Choosing The Right Wine

Natalie Maclean’s cheat sheet on matching food with wine

We don’t put ketchup on ice cream for the same reasons we don’t drink a delicate sauvignon blanc with a hearty boeuf bourguignon, or overwhelm halibut with a powerful shiraz: the flavours and textures just don’t match. So how do you know what to serve with what? Here are four simple rules; understand them, and you’ll also learn when and where to break them.

Rule 1: Balance strong food with strong wine
When food and wine marry well, each enhances the other, and the combination is more voluptuous than either one alone. This is why some classic matches, like Stilton and port, have been popular for centuries. Also, remember that the predominant food flavour may not be the food you’re cooking, but the sauce. In the case of lemon chicken, match the lemony tang with a bold New Zealand sauvignon blanc with citrus notes.

Rule 2: Look for opposites
Pairing a steak in green peppercorns with a peppery Syrah is a good bet, but working with contrasts can be just as successful, especially in cases of richness versus acidity. For example, pair a creamy risotto with a crisp bubbly.

Rule 3: Match wine weight and food texture
A lightweight fish like sole works best with a crisp white wine like pinot grigio, while a heavier fish like salmon calls for a richer, fuller-bodied white like chardonnay.

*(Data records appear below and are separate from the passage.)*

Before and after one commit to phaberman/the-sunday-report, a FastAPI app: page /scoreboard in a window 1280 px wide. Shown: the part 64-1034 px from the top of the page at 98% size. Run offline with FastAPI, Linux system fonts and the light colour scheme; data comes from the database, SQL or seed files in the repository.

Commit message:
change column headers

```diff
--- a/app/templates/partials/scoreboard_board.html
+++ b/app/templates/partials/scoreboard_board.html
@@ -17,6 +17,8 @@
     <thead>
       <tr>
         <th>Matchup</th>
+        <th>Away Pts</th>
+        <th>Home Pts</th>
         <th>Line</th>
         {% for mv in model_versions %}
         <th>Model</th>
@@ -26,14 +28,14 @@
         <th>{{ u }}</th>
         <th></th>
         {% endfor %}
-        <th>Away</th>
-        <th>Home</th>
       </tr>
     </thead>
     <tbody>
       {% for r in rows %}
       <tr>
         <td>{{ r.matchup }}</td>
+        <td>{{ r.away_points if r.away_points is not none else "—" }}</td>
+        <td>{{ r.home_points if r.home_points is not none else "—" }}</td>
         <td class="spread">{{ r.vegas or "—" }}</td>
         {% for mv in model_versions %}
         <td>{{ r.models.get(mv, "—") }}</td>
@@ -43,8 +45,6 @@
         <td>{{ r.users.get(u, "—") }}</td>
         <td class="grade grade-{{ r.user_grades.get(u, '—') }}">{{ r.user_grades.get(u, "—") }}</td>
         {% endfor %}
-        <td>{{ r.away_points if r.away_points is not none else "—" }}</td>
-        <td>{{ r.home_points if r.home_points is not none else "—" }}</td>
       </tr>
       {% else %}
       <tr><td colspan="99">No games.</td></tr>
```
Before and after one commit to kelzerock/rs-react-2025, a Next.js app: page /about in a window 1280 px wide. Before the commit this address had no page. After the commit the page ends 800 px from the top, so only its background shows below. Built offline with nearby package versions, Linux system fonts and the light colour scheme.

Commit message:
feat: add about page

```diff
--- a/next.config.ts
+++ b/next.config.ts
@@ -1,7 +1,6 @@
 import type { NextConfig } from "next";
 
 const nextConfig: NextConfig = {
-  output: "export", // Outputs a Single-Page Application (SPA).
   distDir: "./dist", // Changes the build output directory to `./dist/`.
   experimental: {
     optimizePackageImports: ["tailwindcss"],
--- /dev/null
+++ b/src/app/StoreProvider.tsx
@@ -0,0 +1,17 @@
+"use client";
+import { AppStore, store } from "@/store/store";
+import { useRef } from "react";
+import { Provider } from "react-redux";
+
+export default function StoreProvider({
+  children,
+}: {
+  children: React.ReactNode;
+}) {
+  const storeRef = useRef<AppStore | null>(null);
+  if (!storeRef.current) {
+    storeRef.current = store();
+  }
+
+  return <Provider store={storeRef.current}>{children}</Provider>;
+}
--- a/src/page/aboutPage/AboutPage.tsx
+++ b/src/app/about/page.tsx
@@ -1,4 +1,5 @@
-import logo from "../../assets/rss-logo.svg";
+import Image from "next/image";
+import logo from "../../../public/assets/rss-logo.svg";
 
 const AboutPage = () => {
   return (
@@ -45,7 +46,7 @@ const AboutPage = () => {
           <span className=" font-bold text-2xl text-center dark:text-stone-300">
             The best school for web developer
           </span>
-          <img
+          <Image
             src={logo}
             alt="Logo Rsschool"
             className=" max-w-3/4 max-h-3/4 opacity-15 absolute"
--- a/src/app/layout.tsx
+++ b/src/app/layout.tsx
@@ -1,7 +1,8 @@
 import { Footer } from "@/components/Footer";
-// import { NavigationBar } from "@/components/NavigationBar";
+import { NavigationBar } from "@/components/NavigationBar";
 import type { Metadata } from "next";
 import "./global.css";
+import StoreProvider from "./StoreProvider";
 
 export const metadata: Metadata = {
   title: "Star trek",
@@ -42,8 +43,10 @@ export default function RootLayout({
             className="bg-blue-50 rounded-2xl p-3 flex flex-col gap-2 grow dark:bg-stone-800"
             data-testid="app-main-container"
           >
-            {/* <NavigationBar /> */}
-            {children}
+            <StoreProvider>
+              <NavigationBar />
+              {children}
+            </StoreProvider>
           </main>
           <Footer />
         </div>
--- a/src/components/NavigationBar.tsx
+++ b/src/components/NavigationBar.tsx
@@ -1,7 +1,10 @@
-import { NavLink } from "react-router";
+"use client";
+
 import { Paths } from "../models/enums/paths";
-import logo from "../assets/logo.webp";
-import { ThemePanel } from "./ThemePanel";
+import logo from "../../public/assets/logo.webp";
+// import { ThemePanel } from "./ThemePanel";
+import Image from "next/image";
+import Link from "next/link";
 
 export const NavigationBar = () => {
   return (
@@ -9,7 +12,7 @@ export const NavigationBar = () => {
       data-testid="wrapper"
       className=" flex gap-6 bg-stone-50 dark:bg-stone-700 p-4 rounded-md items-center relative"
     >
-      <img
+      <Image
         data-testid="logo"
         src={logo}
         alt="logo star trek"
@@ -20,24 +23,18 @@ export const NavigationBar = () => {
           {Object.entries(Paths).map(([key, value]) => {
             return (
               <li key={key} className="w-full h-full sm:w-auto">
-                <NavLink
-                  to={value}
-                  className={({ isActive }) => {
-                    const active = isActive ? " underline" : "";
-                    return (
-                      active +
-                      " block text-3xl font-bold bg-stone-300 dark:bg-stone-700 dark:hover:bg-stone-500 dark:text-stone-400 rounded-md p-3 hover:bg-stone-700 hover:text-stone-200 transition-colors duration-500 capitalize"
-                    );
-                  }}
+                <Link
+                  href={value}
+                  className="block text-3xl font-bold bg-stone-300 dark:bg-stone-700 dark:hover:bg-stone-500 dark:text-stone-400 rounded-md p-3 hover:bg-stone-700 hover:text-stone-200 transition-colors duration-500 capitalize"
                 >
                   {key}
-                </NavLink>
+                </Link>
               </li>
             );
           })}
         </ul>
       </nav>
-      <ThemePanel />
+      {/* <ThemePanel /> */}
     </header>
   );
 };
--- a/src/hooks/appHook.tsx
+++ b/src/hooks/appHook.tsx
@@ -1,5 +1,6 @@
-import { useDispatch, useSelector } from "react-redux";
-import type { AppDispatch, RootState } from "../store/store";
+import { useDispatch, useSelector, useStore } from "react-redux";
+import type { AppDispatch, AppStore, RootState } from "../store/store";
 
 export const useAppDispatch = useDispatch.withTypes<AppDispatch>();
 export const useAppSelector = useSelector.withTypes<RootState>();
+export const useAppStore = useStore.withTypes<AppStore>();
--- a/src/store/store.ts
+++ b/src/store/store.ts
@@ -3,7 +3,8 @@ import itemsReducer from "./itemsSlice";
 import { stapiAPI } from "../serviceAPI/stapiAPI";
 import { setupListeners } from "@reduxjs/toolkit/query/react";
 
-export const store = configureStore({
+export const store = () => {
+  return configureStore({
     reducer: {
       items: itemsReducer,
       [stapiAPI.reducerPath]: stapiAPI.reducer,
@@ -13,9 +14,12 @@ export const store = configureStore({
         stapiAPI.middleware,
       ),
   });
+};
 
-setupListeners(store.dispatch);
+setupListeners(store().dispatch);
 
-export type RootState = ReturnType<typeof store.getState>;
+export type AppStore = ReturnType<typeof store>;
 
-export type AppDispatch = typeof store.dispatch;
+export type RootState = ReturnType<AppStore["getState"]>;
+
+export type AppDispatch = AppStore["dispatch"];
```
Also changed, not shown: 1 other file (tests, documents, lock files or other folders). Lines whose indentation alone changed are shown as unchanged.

Rule 4: Think regionally
One of the easiest ways to match food and wine is to think regionally. If you’re having fettuccine with a tangy tomato sauce, pair it with an Italian Chianti. Because the fruit in the sauce and the vino spring from similar soils and climates, you’re likely to have a good match.

Natalie MacLean, author of the bestseller Red, White and Drunk All Over, offers a free wine newsletter at